Rails defaults to minitest, but much of the community has adopted RSpec—which is right for you? In this article, William Kennedy compares RSpec and Minitest in a new Rails app.
If you're finding performance bottlenecks with full-text search in your database, it may be time to switch to Elasticsearch. In this tutorial, Ianis introduces Elasticsearch and shows us how to implement an efficient search feature in Rails.
Containers are popular because they create a reproducible environment that you can deploy to production and run locally in development. However, containerizing a Rails app can be tricky—Jeff Morhous helps us navigate the pitfalls.
PostgreSQL and MySQL are great for structuring data using relationships, but what if you don't always know the structure up-front? That's where `ActiveRecord::Store` really shines. It's like NoSQL, without changing databases.
Do you need to process a lot of data in real time? Event streaming is a pattern that could help. David Sanchez walks us through how to do event streaming in Rails with Apache Kafka, the popular open-source event streaming platform.
Have you ever wanted to accept payments in Rails? With Stripe Checkout, it's never been easier. Jeffrey Morhous shows us how.
You've probably used `Rails.cache` to read, write, and fetch cached data in Rails—but did you know you can also work with counters? In this series, Jonathan Miles introduces us to some of the lesser-known tools hidden in your Rails codebase.
Race conditions are hard to debug—especially when you don't know it's a race condition! This article looks at some common race conditions and the best solutions for handling each one.
There are many excellent authorization libraries for Rails, but did you know it's not that hard to build this functionality yourself?

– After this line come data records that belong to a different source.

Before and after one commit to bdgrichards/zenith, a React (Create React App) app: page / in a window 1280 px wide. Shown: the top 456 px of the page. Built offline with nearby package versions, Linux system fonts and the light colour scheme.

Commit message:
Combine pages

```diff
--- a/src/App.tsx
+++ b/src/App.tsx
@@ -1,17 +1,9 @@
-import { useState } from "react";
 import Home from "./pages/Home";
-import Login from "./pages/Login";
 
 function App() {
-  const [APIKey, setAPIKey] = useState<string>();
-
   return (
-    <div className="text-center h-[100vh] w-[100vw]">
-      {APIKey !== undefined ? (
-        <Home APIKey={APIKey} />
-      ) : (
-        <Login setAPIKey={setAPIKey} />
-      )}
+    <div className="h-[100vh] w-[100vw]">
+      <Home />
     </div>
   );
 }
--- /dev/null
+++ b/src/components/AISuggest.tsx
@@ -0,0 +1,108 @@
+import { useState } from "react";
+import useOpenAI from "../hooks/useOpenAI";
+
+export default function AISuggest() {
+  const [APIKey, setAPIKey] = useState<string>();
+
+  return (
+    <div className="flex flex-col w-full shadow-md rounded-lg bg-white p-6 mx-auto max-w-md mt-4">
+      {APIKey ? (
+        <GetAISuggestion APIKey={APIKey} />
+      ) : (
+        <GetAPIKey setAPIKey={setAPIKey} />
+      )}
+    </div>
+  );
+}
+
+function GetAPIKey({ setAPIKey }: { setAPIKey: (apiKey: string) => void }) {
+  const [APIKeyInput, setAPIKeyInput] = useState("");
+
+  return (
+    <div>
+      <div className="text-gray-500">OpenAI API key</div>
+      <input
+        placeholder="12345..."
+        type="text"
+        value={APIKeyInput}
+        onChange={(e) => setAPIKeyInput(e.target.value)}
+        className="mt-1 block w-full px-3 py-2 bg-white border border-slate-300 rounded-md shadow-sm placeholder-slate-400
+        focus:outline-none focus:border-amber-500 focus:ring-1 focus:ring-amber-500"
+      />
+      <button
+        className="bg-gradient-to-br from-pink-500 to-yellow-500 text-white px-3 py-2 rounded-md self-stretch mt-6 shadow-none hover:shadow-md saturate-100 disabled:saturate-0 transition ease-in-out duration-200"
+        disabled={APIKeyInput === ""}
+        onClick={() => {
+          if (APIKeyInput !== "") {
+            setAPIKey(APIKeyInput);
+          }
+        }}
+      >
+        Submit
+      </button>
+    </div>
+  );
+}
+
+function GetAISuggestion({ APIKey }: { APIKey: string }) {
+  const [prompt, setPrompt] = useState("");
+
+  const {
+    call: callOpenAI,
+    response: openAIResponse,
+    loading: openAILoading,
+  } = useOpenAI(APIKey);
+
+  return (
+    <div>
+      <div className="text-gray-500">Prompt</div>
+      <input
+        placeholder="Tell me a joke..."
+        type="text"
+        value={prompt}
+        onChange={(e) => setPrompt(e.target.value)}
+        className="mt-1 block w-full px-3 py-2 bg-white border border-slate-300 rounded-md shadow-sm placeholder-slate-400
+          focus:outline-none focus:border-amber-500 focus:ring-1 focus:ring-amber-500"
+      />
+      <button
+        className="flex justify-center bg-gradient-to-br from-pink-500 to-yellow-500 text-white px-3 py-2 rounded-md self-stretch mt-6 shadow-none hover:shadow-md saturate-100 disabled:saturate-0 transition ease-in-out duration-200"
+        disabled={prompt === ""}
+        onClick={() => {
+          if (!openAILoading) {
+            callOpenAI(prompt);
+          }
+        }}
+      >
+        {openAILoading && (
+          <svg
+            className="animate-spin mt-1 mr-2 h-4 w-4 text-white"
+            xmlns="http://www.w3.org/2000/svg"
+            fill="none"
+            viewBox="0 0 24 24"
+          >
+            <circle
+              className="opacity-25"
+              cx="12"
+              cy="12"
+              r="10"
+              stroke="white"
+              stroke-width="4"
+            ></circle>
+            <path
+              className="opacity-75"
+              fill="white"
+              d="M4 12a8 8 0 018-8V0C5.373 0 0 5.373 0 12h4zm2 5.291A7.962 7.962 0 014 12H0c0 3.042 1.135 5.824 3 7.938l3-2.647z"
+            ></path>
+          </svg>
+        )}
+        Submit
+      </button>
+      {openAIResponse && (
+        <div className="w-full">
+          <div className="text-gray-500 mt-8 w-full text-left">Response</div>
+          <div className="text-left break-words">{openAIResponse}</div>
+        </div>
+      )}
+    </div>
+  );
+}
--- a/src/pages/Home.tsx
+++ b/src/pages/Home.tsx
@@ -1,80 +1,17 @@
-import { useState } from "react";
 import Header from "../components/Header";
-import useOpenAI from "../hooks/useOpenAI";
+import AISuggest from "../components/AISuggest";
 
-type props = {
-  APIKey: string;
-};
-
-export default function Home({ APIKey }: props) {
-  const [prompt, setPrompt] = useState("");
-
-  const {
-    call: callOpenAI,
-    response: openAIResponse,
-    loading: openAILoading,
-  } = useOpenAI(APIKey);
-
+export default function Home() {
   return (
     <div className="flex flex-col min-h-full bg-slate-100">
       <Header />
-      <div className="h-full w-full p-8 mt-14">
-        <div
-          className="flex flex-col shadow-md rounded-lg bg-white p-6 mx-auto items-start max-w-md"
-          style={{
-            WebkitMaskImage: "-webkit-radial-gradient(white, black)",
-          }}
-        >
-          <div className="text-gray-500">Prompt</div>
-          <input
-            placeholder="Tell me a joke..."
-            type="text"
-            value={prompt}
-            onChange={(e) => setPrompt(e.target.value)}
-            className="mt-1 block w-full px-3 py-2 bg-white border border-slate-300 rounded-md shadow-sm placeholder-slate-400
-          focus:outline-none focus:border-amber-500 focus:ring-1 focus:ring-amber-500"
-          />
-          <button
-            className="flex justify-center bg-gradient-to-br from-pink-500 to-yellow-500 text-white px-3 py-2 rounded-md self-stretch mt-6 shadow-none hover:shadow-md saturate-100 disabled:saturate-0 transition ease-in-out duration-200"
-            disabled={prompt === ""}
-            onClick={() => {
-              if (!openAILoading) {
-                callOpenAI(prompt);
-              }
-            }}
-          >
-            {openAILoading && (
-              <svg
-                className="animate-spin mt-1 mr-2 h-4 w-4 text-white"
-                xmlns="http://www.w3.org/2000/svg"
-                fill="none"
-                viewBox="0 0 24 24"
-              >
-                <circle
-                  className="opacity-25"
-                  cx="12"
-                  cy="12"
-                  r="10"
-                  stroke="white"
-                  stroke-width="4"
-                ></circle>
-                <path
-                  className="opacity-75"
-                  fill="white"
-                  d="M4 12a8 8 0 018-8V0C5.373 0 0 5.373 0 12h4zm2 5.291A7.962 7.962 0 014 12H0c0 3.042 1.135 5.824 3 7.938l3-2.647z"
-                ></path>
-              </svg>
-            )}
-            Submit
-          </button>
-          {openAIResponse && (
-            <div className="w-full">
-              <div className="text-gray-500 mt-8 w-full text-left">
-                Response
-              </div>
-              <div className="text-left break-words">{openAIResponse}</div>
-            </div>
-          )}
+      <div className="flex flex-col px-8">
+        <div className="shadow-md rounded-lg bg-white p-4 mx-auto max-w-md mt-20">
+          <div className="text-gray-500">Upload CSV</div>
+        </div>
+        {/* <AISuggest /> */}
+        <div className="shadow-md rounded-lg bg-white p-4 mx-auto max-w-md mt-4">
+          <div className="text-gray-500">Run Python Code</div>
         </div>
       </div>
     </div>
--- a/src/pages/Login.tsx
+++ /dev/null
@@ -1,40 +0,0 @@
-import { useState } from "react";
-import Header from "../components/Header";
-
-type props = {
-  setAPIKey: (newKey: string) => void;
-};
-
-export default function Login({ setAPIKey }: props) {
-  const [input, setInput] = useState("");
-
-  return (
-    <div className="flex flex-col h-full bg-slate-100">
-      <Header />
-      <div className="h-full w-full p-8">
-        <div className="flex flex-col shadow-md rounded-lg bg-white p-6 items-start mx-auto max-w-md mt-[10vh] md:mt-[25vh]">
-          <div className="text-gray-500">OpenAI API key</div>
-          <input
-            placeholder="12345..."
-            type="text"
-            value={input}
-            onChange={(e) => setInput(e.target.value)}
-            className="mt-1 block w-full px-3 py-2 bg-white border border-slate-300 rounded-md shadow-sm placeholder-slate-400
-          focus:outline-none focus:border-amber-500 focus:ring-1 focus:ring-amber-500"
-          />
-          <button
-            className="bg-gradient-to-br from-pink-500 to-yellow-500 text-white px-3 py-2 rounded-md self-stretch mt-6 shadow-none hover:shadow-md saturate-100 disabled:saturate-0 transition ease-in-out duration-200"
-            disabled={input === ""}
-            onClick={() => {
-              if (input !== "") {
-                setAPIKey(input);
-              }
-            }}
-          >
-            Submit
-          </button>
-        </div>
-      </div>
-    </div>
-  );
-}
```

In this article, Renata Marques shows us how to use the Policy Object Pattern to implement access control in our Rails apps.
S3 is an excellent way to store files scalably and reliably. This article by Jeff Morhous will show you how to use S3 to store files uploaded to a Rails app.
GraphQL is a flexible, strongly-typed query language. It's useful because it gives front-end developers the ability to query the database without many changes to the back-end. In this article, David Sanchez shows us how to design and build our own GraphQL APIs in Rails.
Turbolinks is no longer being developed. It's been superceeded by Turbo, which is part of Hotwire. In this article, Julio Sampaio shows us how to port our existing Turbolinks apps to Turbo.
In the third and final article of our series on the OWASP Top 10 Web Application Security Risks, we’ll explore the lesser-known risks associated with the development of web applications on Rails when it comes to threats involving security misconfiguration, JSON escaping, etc.
Kubernetes is a popular way to deploy web services and applications using containers. In this, the second of a two-part series, Geshan finishes his step-by-step tutorial for getting up and running with Rails and k8s.
It's not every day that you learn a new approach to error handling for Ruby. In this article, Abiodun walks us through a novel error-handling process called Railway Oriented Programming and shows us how to implement it with dry-rb's monads.
Kubernetes has become very popular in recent years as a way to deploy applications using containers. In this article, Geshan shows us how to get a Rails app up and running inside a local K8s cluster.
DynamoDB is a NoSQL database offered by AWS. It can be a great way to avoid adding load to your primary database when you need tens of thousands of reads/writes per second. In this article, Julie Kent walks us through the basics of using DynamoDB with Rails.
The #descendants method is part of Rails. It returns all subclasses that inherit from a given class. In this article, Jonathan Miles shows us how to use this method and how it's implemented. It's a great lesson in the ins and outs of Ruby's object model.
If someone steals your password, they can pretend to be you. That's why many companies provide two-factor or multi-factor authentication via a fingerprint scan, a YubiKey, an authenticator app, or SMS. In this article, Petr Hlavicka will give you a solid foundation of knowledge about multi-factor authentication and will walk you through implementation with Rails, Webauthn, and Devise